Children are often unable to verbalize their dental pain. Teachers may notice a child who is having difficulty attending to tasks or who is demonstrating the effects of pain—anxiety,fatigue, irritability, depression and withdrawal from normal activities. However, teachers cannot understand these behaviors if they are not aware that a child has a dental problem.
Children with chronic dental pain are unable to focus, are easily distracted and may have problems with schoolwork completion. They may also experience deterioration of school performance, which negatively impacts their self-esteem. Left untreated, the pain and infection caused by tooth decay can lead to problems in eating, speaking and learning.
If a child is suffering pain from a dental problem, it may affect the child’s school attendance,and mental and social well-being while at school.
School nurses report a range of oral health problems such as dental caries, gingival disease,malocclusion (poor bite), loose teeth and oral trauma in children.
When children’s acute dental problems are treated and they are not experiencing pain, their learning and school-attendance records improve.
People who are missing teeth have to limit their food choices because of chewing problems, which may result in nutritionally inadequate diets. The daily nourishment that children receive affects their readiness for school. Inadequate nutrition during childhood can have detrimental effects on children’s cognitive development and on productivity in adulthood. Nutritional deficiencies also negatively affect children’s school performance, their ability to concentrate and perform complex tasks and their behavior.
Oral health care is a critical component of health care and must be included in the design of community programs.

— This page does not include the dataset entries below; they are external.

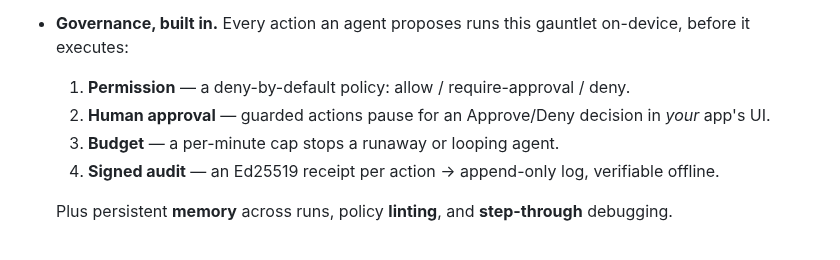
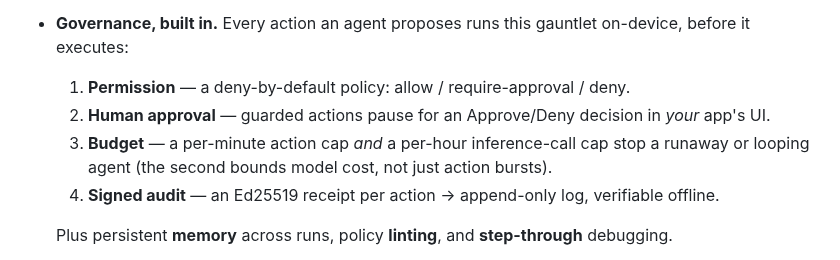
Before and after one commit to sandeepshekhar26/kriya, a Markdown page: README.md, the part around the change. Rendered like a GitHub page.

```diff
--- a/README.md
+++ b/README.md
@@ -123,7 +123,8 @@ past it.
   executes:
   1. **Permission** — a deny-by-default policy: allow / require-approval / deny.
   2. **Human approval** — guarded actions pause for an Approve/Deny decision in *your* app's UI.
-  3. **Budget** — a per-minute cap stops a runaway or looping agent.
+  3. **Budget** — a per-minute action cap *and* a per-hour inference-call cap stop a runaway or
+     looping agent (the second bounds model cost, not just action bursts).
   4. **Signed audit** — an Ed25519 receipt per action → append-only log, verifiable offline.
 
   Plus persistent **memory** across runs, policy **linting**, and **step-through** debugging.
```
Also changed, not shown: docs/PRODUCT_GAPS.md (+10 -5 lines), docs/ROADMAP.md (+24 -2 lines).
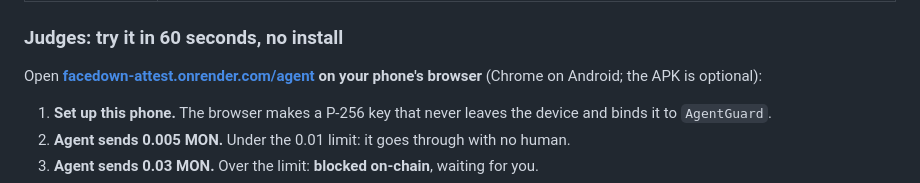
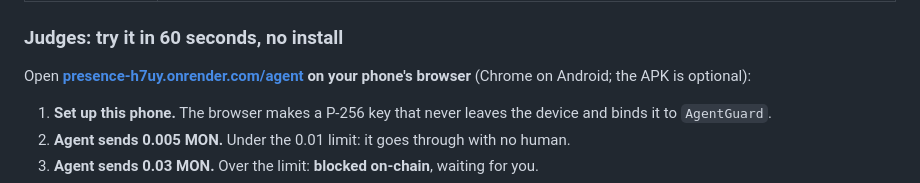
Before and after one commit to notwen123/PRESENCE, a Markdown page: README.md, the part around the change. GitHub-like rendering.

Commit message:
chore(deploy): ATTEST on presence-h7uy.onrender.com; APK and README point at it
Live check: /health (monad testnet, MonadVault), /agent (Privy agent), knock E2E passes against it.

Co-Authored-By: Claude Opus 5.5 <noreply@anthropic.com>

```diff
--- a/README.md
+++ b/README.md
@@ -44,7 +44,7 @@ and nothing holds you to the promise you made yourself. We built the thing that
 
 ### Judges: try it in 60 seconds, no install
 
-Open **[facedown-attest.onrender.com/agent](https://facedown-attest.onrender.com/agent) on your phone's browser** (Chrome on Android; the APK is optional):
+Open **[presence-h7uy.onrender.com/agent](https://presence-h7uy.onrender.com/agent) on your phone's browser** (Chrome on Android; the APK is optional):
 
 1. **Set up this phone.** The browser makes a P-256 key that never leaves the device and binds it to `AgentGuard`.
 2. **Agent sends 0.005 MON.** Under the 0.01 limit: it goes through with no human.
```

School-based oral health services can help make preventive services such as fluoride and dental sealants accessible to children from families with low incomes. Services should include screening, referral and case management to ensure the timely receipt of dental care from community practitioners.